» **WHAT IS NEEDED**
Print the data below again in full, exactly as it stands, with no images.

» **INPUT RECORDS**
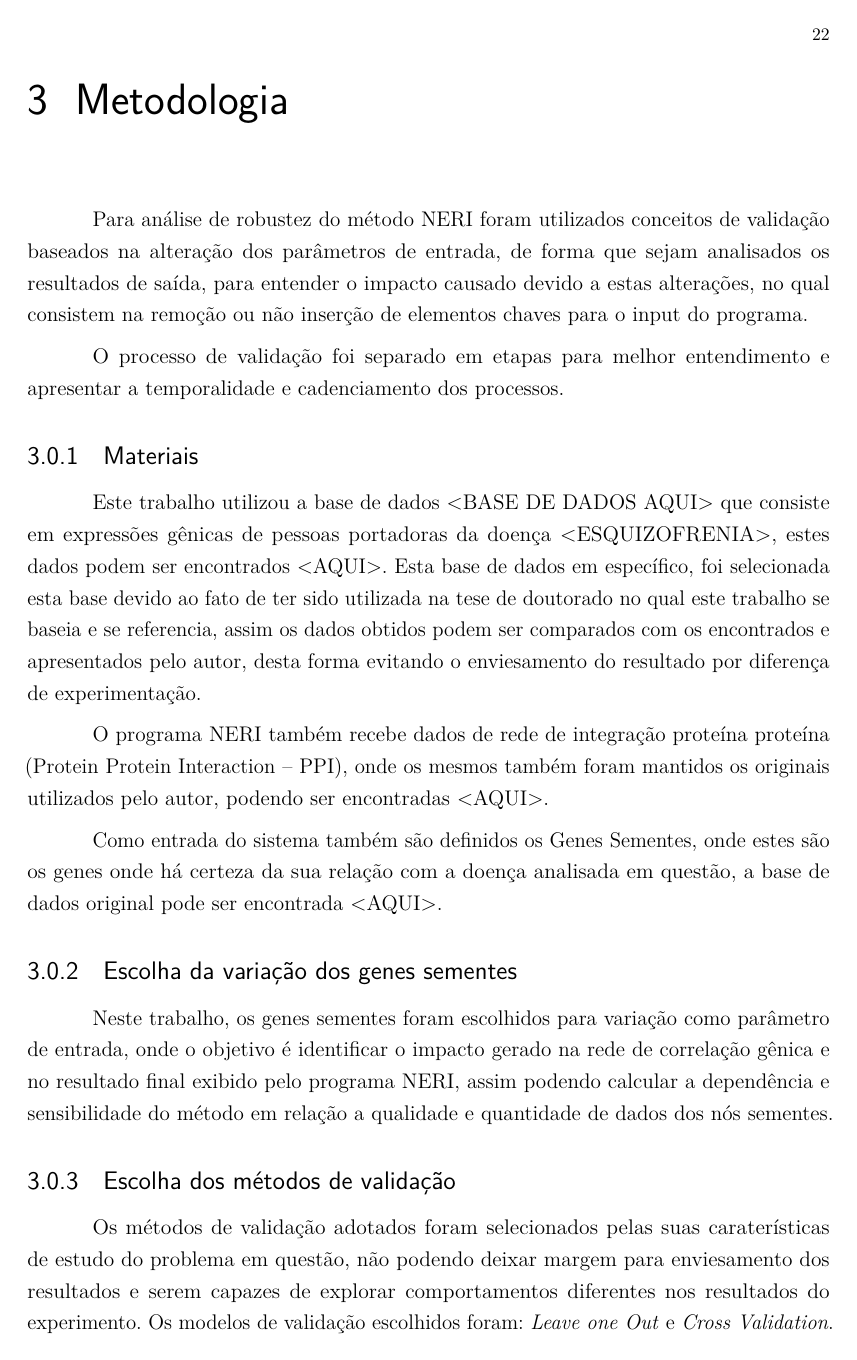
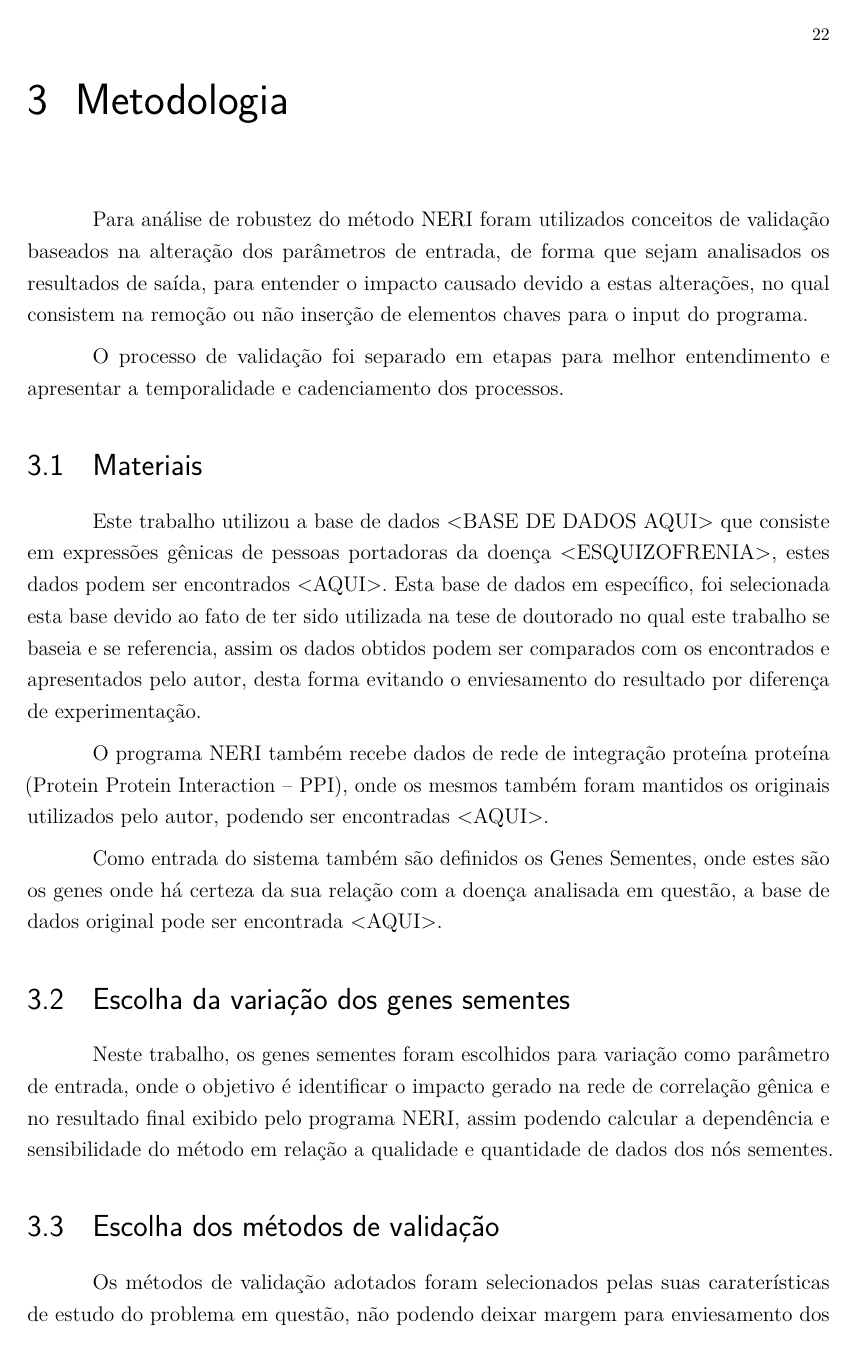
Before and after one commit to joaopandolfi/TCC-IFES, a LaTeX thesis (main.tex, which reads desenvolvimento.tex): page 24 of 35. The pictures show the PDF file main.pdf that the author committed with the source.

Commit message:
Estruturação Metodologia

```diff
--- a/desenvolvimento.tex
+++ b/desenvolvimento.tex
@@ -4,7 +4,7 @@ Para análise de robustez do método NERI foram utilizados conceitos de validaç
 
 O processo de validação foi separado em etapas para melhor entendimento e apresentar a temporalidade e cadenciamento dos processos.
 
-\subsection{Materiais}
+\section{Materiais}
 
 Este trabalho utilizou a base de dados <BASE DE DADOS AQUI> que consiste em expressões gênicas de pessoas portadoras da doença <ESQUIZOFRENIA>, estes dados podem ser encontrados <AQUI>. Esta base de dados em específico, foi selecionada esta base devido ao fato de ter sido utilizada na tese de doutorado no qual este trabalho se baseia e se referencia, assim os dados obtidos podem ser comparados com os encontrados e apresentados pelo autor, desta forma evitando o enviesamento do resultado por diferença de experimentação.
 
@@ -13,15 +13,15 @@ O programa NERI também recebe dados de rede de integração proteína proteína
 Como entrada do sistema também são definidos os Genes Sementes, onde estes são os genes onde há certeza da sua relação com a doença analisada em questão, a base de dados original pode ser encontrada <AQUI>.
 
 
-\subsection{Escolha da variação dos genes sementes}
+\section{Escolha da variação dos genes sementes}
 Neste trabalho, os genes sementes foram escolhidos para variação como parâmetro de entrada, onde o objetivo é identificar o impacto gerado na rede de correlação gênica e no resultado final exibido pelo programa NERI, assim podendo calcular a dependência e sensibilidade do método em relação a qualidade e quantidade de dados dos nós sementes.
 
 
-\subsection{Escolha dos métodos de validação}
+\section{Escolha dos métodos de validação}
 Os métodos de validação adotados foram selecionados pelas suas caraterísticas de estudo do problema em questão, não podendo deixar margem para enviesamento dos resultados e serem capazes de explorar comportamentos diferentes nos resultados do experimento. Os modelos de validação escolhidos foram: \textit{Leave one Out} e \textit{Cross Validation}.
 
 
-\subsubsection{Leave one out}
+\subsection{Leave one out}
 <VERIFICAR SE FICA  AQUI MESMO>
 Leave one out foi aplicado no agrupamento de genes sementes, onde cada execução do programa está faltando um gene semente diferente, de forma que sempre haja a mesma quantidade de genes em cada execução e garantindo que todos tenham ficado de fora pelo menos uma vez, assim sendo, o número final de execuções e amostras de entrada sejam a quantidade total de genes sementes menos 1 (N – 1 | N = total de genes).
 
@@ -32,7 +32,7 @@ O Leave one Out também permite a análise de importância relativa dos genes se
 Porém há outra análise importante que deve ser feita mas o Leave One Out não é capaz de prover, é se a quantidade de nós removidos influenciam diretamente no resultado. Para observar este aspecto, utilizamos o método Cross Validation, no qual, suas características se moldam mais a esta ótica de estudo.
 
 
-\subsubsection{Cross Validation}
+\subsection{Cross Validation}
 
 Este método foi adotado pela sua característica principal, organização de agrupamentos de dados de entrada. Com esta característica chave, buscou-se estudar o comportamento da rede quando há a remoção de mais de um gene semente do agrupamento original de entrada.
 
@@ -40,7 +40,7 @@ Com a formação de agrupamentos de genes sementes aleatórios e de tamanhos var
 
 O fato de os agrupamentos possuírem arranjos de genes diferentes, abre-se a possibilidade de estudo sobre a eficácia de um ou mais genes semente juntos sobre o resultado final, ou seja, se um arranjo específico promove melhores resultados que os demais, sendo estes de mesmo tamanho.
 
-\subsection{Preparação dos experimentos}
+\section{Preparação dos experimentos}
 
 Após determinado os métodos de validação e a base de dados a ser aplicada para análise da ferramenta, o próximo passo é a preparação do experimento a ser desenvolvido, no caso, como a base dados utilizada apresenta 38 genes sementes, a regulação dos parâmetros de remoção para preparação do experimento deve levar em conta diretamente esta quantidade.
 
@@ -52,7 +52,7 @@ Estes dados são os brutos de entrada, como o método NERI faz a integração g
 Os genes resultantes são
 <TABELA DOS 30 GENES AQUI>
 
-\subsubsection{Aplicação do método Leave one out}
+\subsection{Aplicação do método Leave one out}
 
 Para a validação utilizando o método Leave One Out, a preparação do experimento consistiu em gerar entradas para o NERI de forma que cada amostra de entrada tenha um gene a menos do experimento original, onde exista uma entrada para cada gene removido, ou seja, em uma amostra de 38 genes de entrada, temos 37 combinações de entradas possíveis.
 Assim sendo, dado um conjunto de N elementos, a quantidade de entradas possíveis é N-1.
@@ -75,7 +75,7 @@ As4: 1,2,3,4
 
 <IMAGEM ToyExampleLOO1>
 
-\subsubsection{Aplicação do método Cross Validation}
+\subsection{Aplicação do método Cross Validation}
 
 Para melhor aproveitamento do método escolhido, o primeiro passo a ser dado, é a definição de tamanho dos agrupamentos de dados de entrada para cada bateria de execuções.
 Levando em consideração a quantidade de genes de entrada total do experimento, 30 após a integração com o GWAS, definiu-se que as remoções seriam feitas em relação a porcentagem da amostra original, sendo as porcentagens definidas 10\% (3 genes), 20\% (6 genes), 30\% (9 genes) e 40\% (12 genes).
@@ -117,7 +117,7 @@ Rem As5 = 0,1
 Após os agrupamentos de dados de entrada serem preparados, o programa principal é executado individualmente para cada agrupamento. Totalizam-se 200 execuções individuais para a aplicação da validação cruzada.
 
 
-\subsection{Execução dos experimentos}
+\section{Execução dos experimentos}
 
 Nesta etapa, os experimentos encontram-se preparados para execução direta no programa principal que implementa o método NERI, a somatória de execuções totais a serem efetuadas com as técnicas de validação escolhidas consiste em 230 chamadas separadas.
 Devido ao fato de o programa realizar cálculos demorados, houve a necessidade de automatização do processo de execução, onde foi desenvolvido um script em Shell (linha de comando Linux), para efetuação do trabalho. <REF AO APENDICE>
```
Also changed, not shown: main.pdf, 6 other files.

» **TASK RESULT**
Before and after one commit to joaopandolfi/TCC-IFES, a LaTeX thesis (main.tex, which reads desenvolvimento.tex): page 24 of 35. The pictures show the PDF file main.pdf that the author committed with the source.

Commit message:
Estruturação Metodologia

```diff
--- a/desenvolvimento.tex
+++ b/desenvolvimento.tex
@@ -4,7 +4,7 @@ Para análise de robustez do método NERI foram utilizados conceitos de validaç
 
 O processo de validação foi separado em etapas para melhor entendimento e apresentar a temporalidade e cadenciamento dos processos.
 
-\subsection{Materiais}
+\section{Materiais}
 
 Este trabalho utilizou a base de dados <BASE DE DADOS AQUI> que consiste em expressões gênicas de pessoas portadoras da doença <ESQUIZOFRENIA>, estes dados podem ser encontrados <AQUI>. Esta base de dados em específico, foi selecionada esta base devido ao fato de ter sido utilizada na tese de doutorado no qual este trabalho se baseia e se referencia, assim os dados obtidos podem ser comparados com os encontrados e apresentados pelo autor, desta forma evitando o enviesamento do resultado por diferença de experimentação.
 
@@ -13,15 +13,15 @@ O programa NERI também recebe dados de rede de integração proteína proteína
 Como entrada do sistema também são definidos os Genes Sementes, onde estes são os genes onde há certeza da sua relação com a doença analisada em questão, a base de dados original pode ser encontrada <AQUI>.
 
 
-\subsection{Escolha da variação dos genes sementes}
+\section{Escolha da variação dos genes sementes}
 Neste trabalho, os genes sementes foram escolhidos para variação como parâmetro de entrada, onde o objetivo é identificar o impacto gerado na rede de correlação gênica e no resultado final exibido pelo programa NERI, assim podendo calcular a dependência e sensibilidade do método em relação a qualidade e quantidade de dados dos nós sementes.
 
 
-\subsection{Escolha dos métodos de validação}
+\section{Escolha dos métodos de validação}
 Os métodos de validação adotados foram selecionados pelas suas caraterísticas de estudo do problema em questão, não podendo deixar margem para enviesamento dos resultados e serem capazes de explorar comportamentos diferentes nos resultados do experimento. Os modelos de validação escolhidos foram: \textit{Leave one Out} e \textit{Cross Validation}.
 
 
-\subsubsection{Leave one out}
+\subsection{Leave one out}
 <VERIFICAR SE FICA  AQUI MESMO>
 Leave one out foi aplicado no agrupamento de genes sementes, onde cada execução do programa está faltando um gene semente diferente, de forma que sempre haja a mesma quantidade de genes em cada execução e garantindo que todos tenham ficado de fora pelo menos uma vez, assim sendo, o número final de execuções e amostras de entrada sejam a quantidade total de genes sementes menos 1 (N – 1 | N = total de genes).
 
@@ -32,7 +32,7 @@ O Leave one Out também permite a análise de importância relativa dos genes se
 Porém há outra análise importante que deve ser feita mas o Leave One Out não é capaz de prover, é se a quantidade de nós removidos influenciam diretamente no resultado. Para observar este aspecto, utilizamos o método Cross Validation, no qual, suas características se moldam mais a esta ótica de estudo.
 
 
-\subsubsection{Cross Validation}
+\subsection{Cross Validation}
 
 Este método foi adotado pela sua característica principal, organização de agrupamentos de dados de entrada. Com esta característica chave, buscou-se estudar o comportamento da rede quando há a remoção de mais de um gene semente do agrupamento original de entrada.
 
@@ -40,7 +40,7 @@ Com a formação de agrupamentos de genes sementes aleatórios e de tamanhos var
 
 O fato de os agrupamentos possuírem arranjos de genes diferentes, abre-se a possibilidade de estudo sobre a eficácia de um ou mais genes semente juntos sobre o resultado final, ou seja, se um arranjo específico promove melhores resultados que os demais, sendo estes de mesmo tamanho.
 
-\subsection{Preparação dos experimentos}
+\section{Preparação dos experimentos}
 
 Após determinado os métodos de validação e a base de dados a ser aplicada para análise da ferramenta, o próximo passo é a preparação do experimento a ser desenvolvido, no caso, como a base dados utilizada apresenta 38 genes sementes, a regulação dos parâmetros de remoção para preparação do experimento deve levar em conta diretamente esta quantidade.
 
@@ -52,7 +52,7 @@ Estes dados são os brutos de entrada, como o método NERI faz a integração g
 Os genes resultantes são
 <TABELA DOS 30 GENES AQUI>
 
-\subsubsection{Aplicação do método Leave one out}
+\subsection{Aplicação do método Leave one out}
 
 Para a validação utilizando o método Leave One Out, a preparação do experimento consistiu em gerar entradas para o NERI de forma que cada amostra de entrada tenha um gene a menos do experimento original, onde exista uma entrada para cada gene removido, ou seja, em uma amostra de 38 genes de entrada, temos 37 combinações de entradas possíveis.
 Assim sendo, dado um conjunto de N elementos, a quantidade de entradas possíveis é N-1.
@@ -75,7 +75,7 @@ As4: 1,2,3,4
 
 <IMAGEM ToyExampleLOO1>
 
-\subsubsection{Aplicação do método Cross Validation}
+\subsection{Aplicação do método Cross Validation}
 
 Para melhor aproveitamento do método escolhido, o primeiro passo a ser dado, é a definição de tamanho dos agrupamentos de dados de entrada para cada bateria de execuções.
 Levando em consideração a quantidade de genes de entrada total do experimento, 30 após a integração com o GWAS, definiu-se que as remoções seriam feitas em relação a porcentagem da amostra original, sendo as porcentagens definidas 10\% (3 genes), 20\% (6 genes), 30\% (9 genes) e 40\% (12 genes).
@@ -117,7 +117,7 @@ Rem As5 = 0,1
 Após os agrupamentos de dados de entrada serem preparados, o programa principal é executado individualmente para cada agrupamento. Totalizam-se 200 execuções individuais para a aplicação da validação cruzada.
 
 
-\subsection{Execução dos experimentos}
+\section{Execução dos experimentos}
 
 Nesta etapa, os experimentos encontram-se preparados para execução direta no programa principal que implementa o método NERI, a somatória de execuções totais a serem efetuadas com as técnicas de validação escolhidas consiste em 230 chamadas separadas.
 Devido ao fato de o programa realizar cálculos demorados, houve a necessidade de automatização do processo de execução, onde foi desenvolvido um script em Shell (linha de comando Linux), para efetuação do trabalho. <REF AO APENDICE>
```
Also changed, not shown: main.pdf, 6 other files.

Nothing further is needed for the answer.